One big unknown haunting the whole debate, of course, is whether new drilling for the estimated 18 billion barrels of oil available in off-limits areas could actually push down gas prices, or get America closer to energy independence. Many pro-environment voices have said that more drilling is a fraud and an opportunistic grab by so-called “Big Oil.” That would mean the poll questions — i.e., “Do you want more drilling to lower prices?” — are built on false premises, a pipe dream held out to a desperate and cash-strapped public.
The Department of Energy estimates that it would be two decades or so before the new oil would reach the market, and many Democrats advocate just tapping the national reserves now to tamp down price speculation.
Energy journalist Robert Bryce, whose new book “Gusher of Lies: The Dangerous Delusions of ‘Energy Independence’” is critical of both political parties’ inflated rhetoric, said he thinks the mainstream media’s coverage has been “remarkably uninformed.”
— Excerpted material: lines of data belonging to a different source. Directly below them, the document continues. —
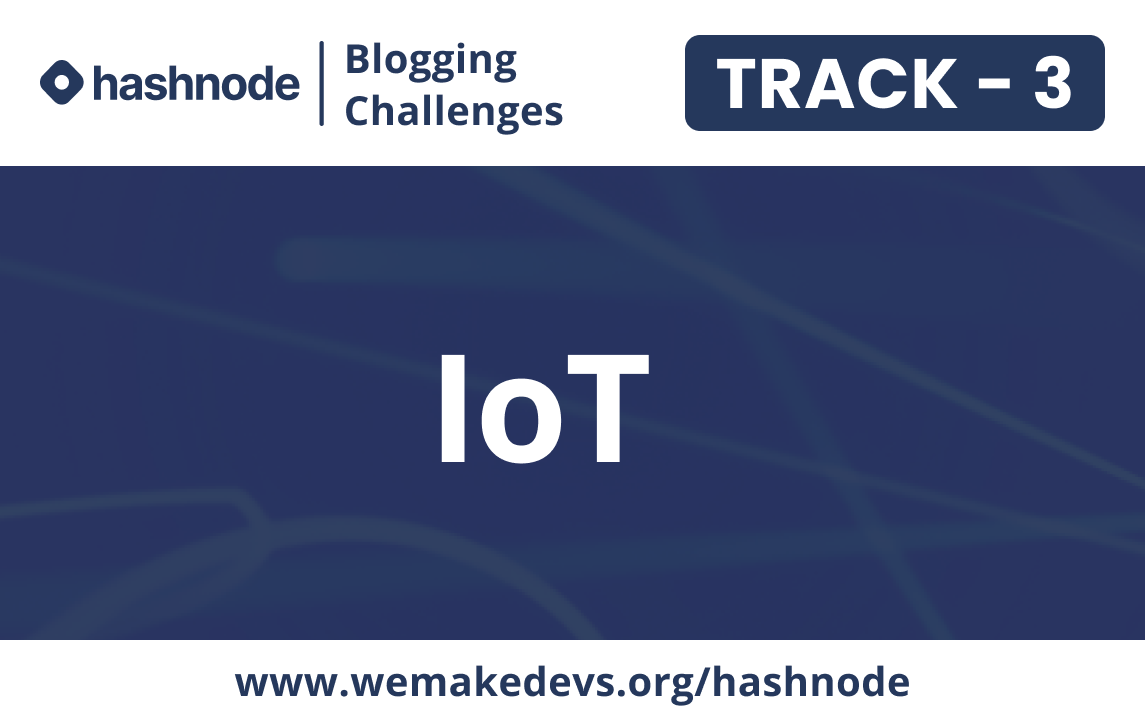
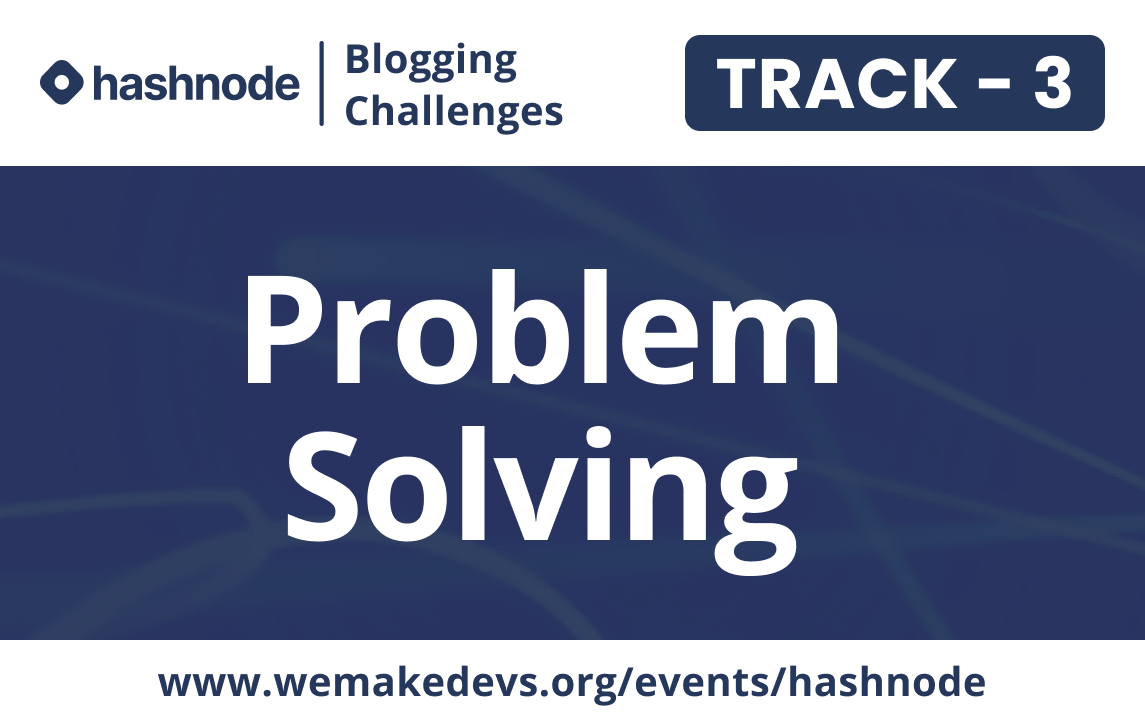
feb-2022 track update on hashnode page

Changed region(s): [[0.214, 0.3667, 0.7336, 0.825], [0.1223, 0.9167, 0.8559, 0.9778]]

diff --git a/src/components/hashnode/tracks/data.js b/src/components/hashnode/tracks/data.js
@@ -7,17 +7,17 @@ import Track4 from '../../../assets/hashnode/Track-4.png';
 export const hashnodeData = [
   {
     description:
-      'Write a blog on the topic Development, share some good projects, tips and stand a chance to win prize.',
+      'Write a blog on the topic DevOps, share some projects, tips and stand a chance to win prize.',
     image: Track1,
   },
   {
     description:
-      'Write a blog on the topic Productivity, share some good tips and your experience  and definitely stand a chance to win the prize.',
+      'Write a blog on the topic machine Learning, share some good tips and your experience and definitely stand a chance to win the prize.',
     image: Track2,
   },
   {
     description:
-      'Write a blog on the topic IoT and stand a chance to win the prize.',
+      'Write a blog on the topic Problem Solving and stand a chance to win the prize.',
     image: Track3,
   },
   {
@@ -27,7 +27,7 @@ export const hashnodeData = [
   },
   {
     description:
-      'Write a blog on the special topic 2022 wrap up , share what you have learned and achived this year and stand a chance to win the grand prize.',
+      "Write a blog about the best communities you're a part of and your experiences with them. What do you enjoy about them? How did they help you grow? and you can win a gaming monitor!",
     image: Special,
   },
 ];

diff --git a/src/components/hashnode/Annoucment/index.jsx b/src/components/hashnode/Annoucment/index.jsx
@@ -1,0 +1,27 @@
+import clsx from 'clsx';
+
+import styles from './index.module.css';
+
+const Annoucnment = ({ background }) => {
+  return (
+    <section
+      className={clsx(background === 'gradient' ? 'gradient' : 'static-bg')}
+    >
+      <div className={clsx('layout', styles.layout)}>
+        <h3 className='heading'>
+          INR 💵
+          <br /> 25000
+        </h3>
+        <h2 className='h2'>
+          Write blogs for 4 months in a row to enter a raffle for INR 25,000. 25
+          such folks will also receive a private 1:1 mentorship with Kunal
+          Kushwaha
+        </h2>
+        <div className={clsx(styles.dots, styles.left)}></div>
+        <div className={clsx(styles.dots, styles.right)}></div>
+      </div>
+    </section>
+  );
+};
+
+export default Annoucnment;

diff --git a/src/components/hashnode/Annoucment/index.module.css b/src/components/hashnode/Annoucment/index.module.css
@@ -1,0 +1,49 @@
+.section {
+  display: flex;
+  flex-direction: column;
+  position: relative;
+}
+
+.layout {
+  display: flex;
+  flex-direction: column;
+  gap: 1rem;
+  justify-content: center;
+  align-items: center;
+  padding-block: 6rem;
+}
+
+.layout h2 {
+  text-align: center;
+}
+
+.layout h3 {
+  text-align: center;
+  font-style: italic;
+  font-weight: bolder;
+}
+
+.dots {
+  background-image: radial-gradient(
+    rgb(var(--content), 0.5) 3px,
+    #00000000 3px
+  );
+  background-size: 28px 28px;
+  background-repeat: repeat;
+  width: 12rem;
+  aspect-ratio: 1/1;
+  z-index: 0;
+  position: absolute;
+}
+
+.dots.left {
+  left: 0;
+  top: 0;
+  transform: translateX(-50%);
+}
+
+.dots.right {
+  right: 0;
+  bottom: 0;
+  transform: translateX(50%);
+}

diff --git a/src/pages/Hashnode.jsx b/src/pages/Hashnode.jsx
@@ -1,5 +1,6 @@
 import { HashnodePageContent } from './content';
 import { Hero, HowTakePart, Offer, Prize, Track } from '../components/hashnode';
+import Annoucnment from '../components/hashnode/Annoucment';
 import { FAQ, Footer, JoinUs, Navbar, Partner } from '../components/layout';
 
 const HashnodePage = () => {
@@ -10,7 +11,8 @@ const HashnodePage = () => {
       <Offer />
       <Prize background='gradient' />
       <Track />
-      <HowTakePart background='gradient' />
+      <Annoucnment background='gradient' />
+      <HowTakePart />
       <JoinUs background='gradient' />
       <FAQ faq={HashnodePageContent.faq} />
       <Partner background='gradient' />

diff --git a/src/components/hashnode/HowTakePart/index.jsx b/src/components/hashnode/HowTakePart/index.jsx
@@ -79,8 +79,5 @@ const tweetId = [
   '1593969175651053568',
   '1594773169713205249',
   '1613238456729341953',
-  '1609515604033286144',
-  '1609581274985037824',
-  '1596162105971023872',
   '1616586072020111360',
 ];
“In particular, there’s been almost no critical assessment of the Democrats’ continuing claims that there’s not much oil to be found offshore,” he told The Yale Forum in an e-mail interview.
Bryce cites successful oil exploration recently in deep water off the coasts of Louisiana, Brazil, and Africa. “Despite these rather obvious news events, very few of the mainstream media stories bothered to mention the boom in the global offshore sector when talking about the drilling ban,” he said.
Further, both parties’ calls for “energy independence” are nai¯ve, he said, given that the U.S. imports oil from 90 countries and exports oil to 73. Politicians, Bryce asserts, do not “have the vaguest understanding of just how integrated the global energy market is.”
Joseph Romm, a former Clinton administration Energy Department official who writes the ClimateProgress.org blog, pointed out in Congressional testimony on July 23 that most of the known oil is off the California coast. And California’s politicians remain fairly united against drilling.“So that leaves about eight billion barrels, which is about what the world uses in three months,” Romm said in his testimony opposing new drilling.The Wall Street Journal’s Johnson said new oil from offshore drilling is unlikely to have a near-term “practical” impact on oil flow, though it could have a “psychological” one on trading.
“Crude is priced in the futures market, and future price expectations are what moves the market,” Johnson noted. But he cautioned there are few certainties — except for the new energy reality.
“What is certain, or at least seems to me, is that the media attention to the energy crunch in recent weeks and months has been commensurate with its growing importance in the campaign, in business discourse, in daily life, etc.,” he said. “So that, at least, is worth celebrating.”